Even before being elected President Trump's attorney general in 2017, Jeff Sessions - or Jefferson Beauregard Sessions III - has long been making headlines with his staunch political stances and fiery rhetoric. Previously serving a 12-year stint as the US attorney for the Southern District of Alabama followed by a term as Alabama's attorney general in 1994 and four consecutive terms on the US Senate, Sessions has crafted himself a legacy that has brought him a fair share of praise and criticism from either side of the political aisle.
Political affiliations aside, there is no doubt that politicians have a habit of speaking out of turn, or voicing opinions that leave voters uneasy. Gathered here are just a few of the most controversial statements made by Sessions during his career.

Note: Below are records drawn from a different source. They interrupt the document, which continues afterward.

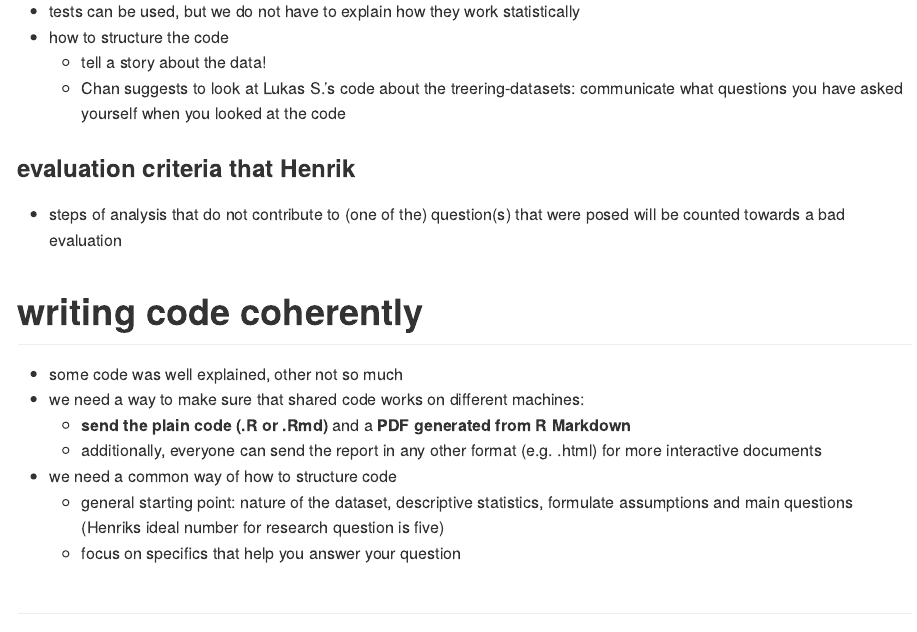
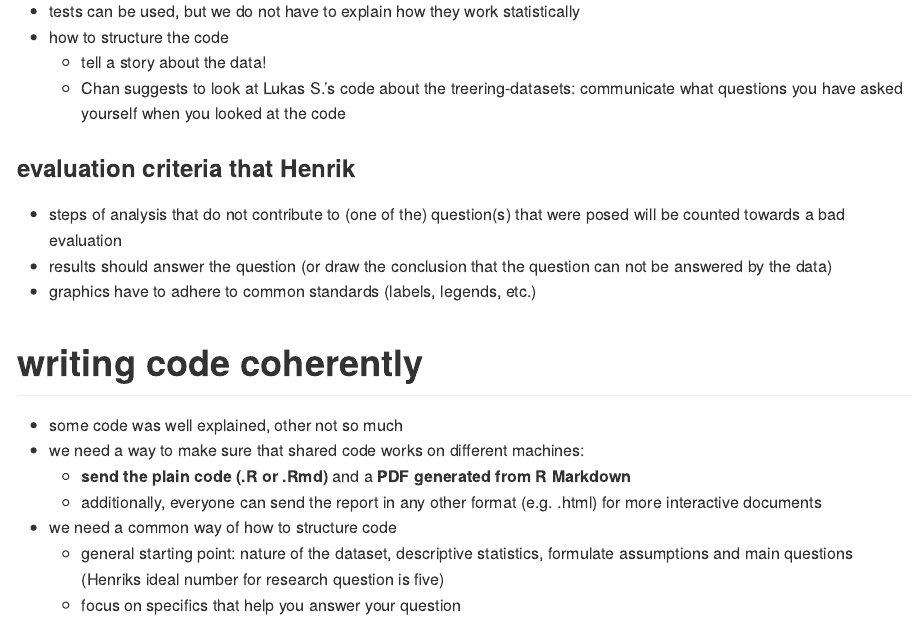
Before and after one commit to InazeaAnazasi/SoftwareAnalysingData, an R Markdown document (2020-01-14_Mixed-Effect-Models.Rmd): the page in a window 1100 px wide, from 820 px down. Rendered offline with R 4.5, knitr and Pandoc, with nearby package versions; both versions are drawn in the output format of the newer one.

Commit message:
altering the rendering to github_document

```diff
--- a/2020-01-14_Mixed-Effect-Models.Rmd
+++ b/2020-01-14_Mixed-Effect-Models.Rmd
@@ -3,9 +3,7 @@ title: "Mixed Effects Models and other notes from the session"
 author: "Lukas Schmid"
 date: "9 1 2020"
 output:
-  html_document:
-    toc_float: TRUE
-    code_folding: hide
+  github_document
 ---
 
 # exams
@@ -40,6 +38,9 @@ assigned to (groups of three to four people)
 ### evaluation criteria that Henrik
 - steps of analysis that do not contribute to (one of the) question(s) that
 were posed will be counted towards a bad evaluation
+- results should answer the question (or draw the conclusion that the question
+can not be answered by the data)
+- graphics have to adhere to common standards (labels, legends, etc.)
 
 # writing code coherently
 
```
Also changed, not shown: 2020-01-14_Mixed-Effect-Models.html (deleted), 2020-01-14_Mixed-Effect-Models.md (added).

Do these statements make you feel uneasy?
When defending the US Customs and Border Protection's 'zero-tolerance' policy for illegal border crossings.
In reference to the hesitations voiced by Republican Party members about Trump's suitability as presidential elect in 2016.
When discussing the manner in which children are being taken from their parents under false pretenses by Border Patrol agents.
In response to Trump's comments about grabbing women.
When addressing the US Senate Drug Caucus regarding the legalization of marijuana.
In a written opinion piece for the Washington Post advocating for stricter legal immigration regulations.
When discussing the 1973 Supreme Court ruling protecting a woman's right to choose.
When defending his vote against the Matthew Shepard Hate Crimes Prevention Act.
In an official statement following the June 13, 2016 Orlando, Fl, terror attack.
A comment made while serving as a US attorney in Alabama in 1986.
In an official response to the Burwell v. Hobby Lobby ruling.
During a 2015 hearing addressing concerns about Gina McCarthy of the Environmental Protection Agency.
In response to being questioned about whether Russia was involved in hacking of the 2016 US presidential election.
When being interviewed regarding Obama's potential election of the Supreme Court's first openly gay justice in 2009.